Front-end code edit data
※ ※ ※
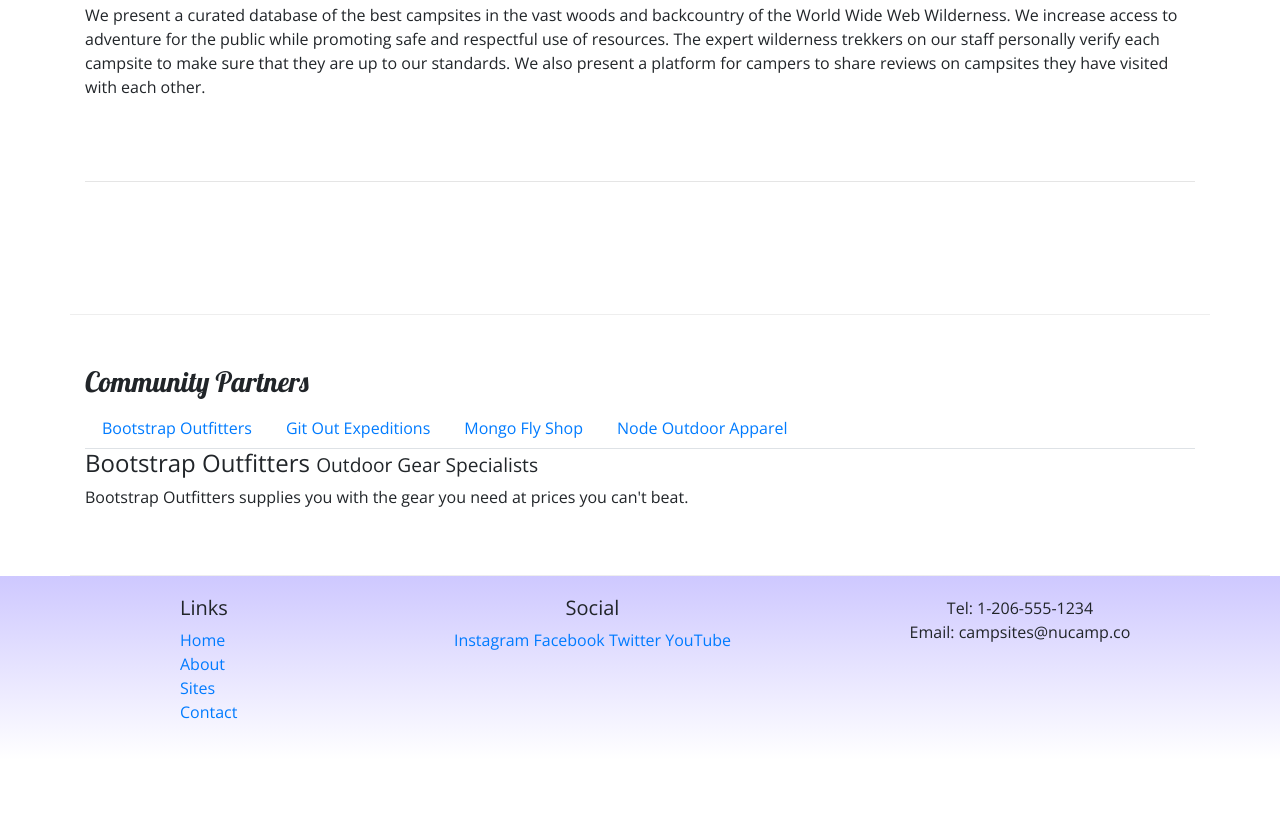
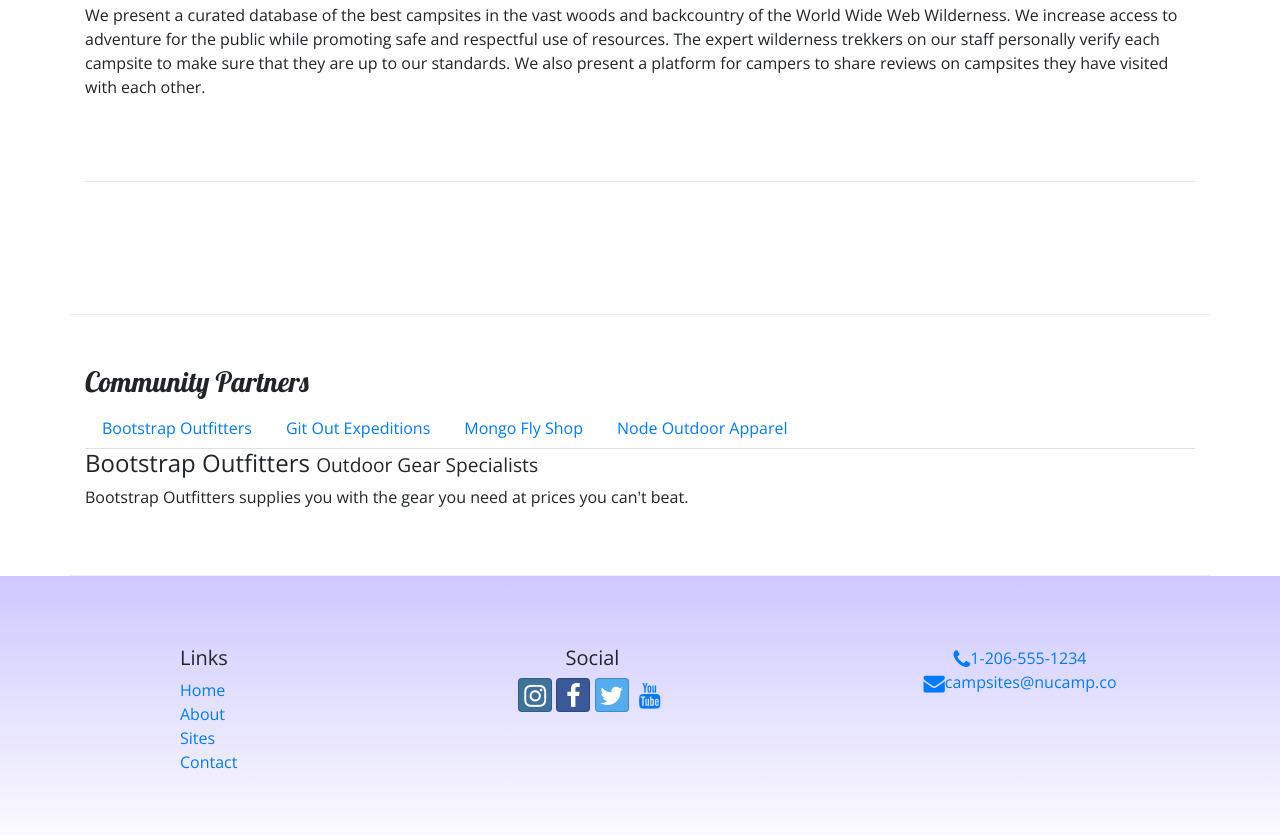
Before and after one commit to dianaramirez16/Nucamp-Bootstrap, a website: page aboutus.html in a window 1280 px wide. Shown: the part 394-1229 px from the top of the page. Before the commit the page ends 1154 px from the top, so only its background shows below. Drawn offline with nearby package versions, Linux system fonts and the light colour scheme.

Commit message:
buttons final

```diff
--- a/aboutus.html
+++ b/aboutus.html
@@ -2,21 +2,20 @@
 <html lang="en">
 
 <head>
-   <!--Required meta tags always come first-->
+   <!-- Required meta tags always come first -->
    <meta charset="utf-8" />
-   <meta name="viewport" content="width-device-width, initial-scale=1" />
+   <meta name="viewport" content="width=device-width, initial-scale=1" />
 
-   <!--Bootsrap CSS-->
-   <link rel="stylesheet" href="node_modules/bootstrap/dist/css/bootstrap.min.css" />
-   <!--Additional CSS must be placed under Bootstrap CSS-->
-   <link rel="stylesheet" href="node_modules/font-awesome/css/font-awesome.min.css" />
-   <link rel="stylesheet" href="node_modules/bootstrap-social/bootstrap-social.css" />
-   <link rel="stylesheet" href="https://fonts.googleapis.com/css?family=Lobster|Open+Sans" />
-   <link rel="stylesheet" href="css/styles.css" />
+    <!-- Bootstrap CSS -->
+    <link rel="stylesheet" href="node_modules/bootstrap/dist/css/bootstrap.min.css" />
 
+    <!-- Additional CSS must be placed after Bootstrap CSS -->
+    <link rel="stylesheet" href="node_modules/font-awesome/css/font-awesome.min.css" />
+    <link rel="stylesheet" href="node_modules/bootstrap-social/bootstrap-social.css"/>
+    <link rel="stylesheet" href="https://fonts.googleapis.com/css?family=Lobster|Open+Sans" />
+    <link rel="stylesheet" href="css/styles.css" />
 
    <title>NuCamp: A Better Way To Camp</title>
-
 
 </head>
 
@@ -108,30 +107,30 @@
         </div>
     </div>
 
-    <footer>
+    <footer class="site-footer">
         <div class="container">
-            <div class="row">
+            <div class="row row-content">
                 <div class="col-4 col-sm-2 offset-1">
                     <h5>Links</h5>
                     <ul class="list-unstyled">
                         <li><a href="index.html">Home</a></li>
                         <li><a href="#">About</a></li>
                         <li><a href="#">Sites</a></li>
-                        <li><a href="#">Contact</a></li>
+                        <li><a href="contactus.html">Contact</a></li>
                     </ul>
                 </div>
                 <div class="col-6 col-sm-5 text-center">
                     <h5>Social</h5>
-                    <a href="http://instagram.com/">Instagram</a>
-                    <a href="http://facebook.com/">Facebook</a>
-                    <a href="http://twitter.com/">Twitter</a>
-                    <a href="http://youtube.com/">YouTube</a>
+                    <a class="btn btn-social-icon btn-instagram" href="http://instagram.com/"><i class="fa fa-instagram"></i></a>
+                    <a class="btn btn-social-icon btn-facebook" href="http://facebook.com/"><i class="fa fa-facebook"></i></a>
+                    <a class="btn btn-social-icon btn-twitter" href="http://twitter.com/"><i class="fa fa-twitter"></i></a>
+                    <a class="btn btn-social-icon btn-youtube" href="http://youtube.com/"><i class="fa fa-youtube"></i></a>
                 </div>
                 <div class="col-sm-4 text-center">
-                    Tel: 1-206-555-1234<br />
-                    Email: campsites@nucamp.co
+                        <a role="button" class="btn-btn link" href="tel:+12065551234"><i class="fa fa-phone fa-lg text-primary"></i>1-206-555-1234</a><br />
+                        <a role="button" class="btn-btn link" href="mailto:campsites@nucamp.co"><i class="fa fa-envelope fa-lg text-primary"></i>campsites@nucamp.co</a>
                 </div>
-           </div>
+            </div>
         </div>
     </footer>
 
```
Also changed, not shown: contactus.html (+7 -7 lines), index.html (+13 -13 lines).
※ ※ ※
## Work instruction:
Only a number is wanted: how many lines of the data above contain "first"?

## Response:
2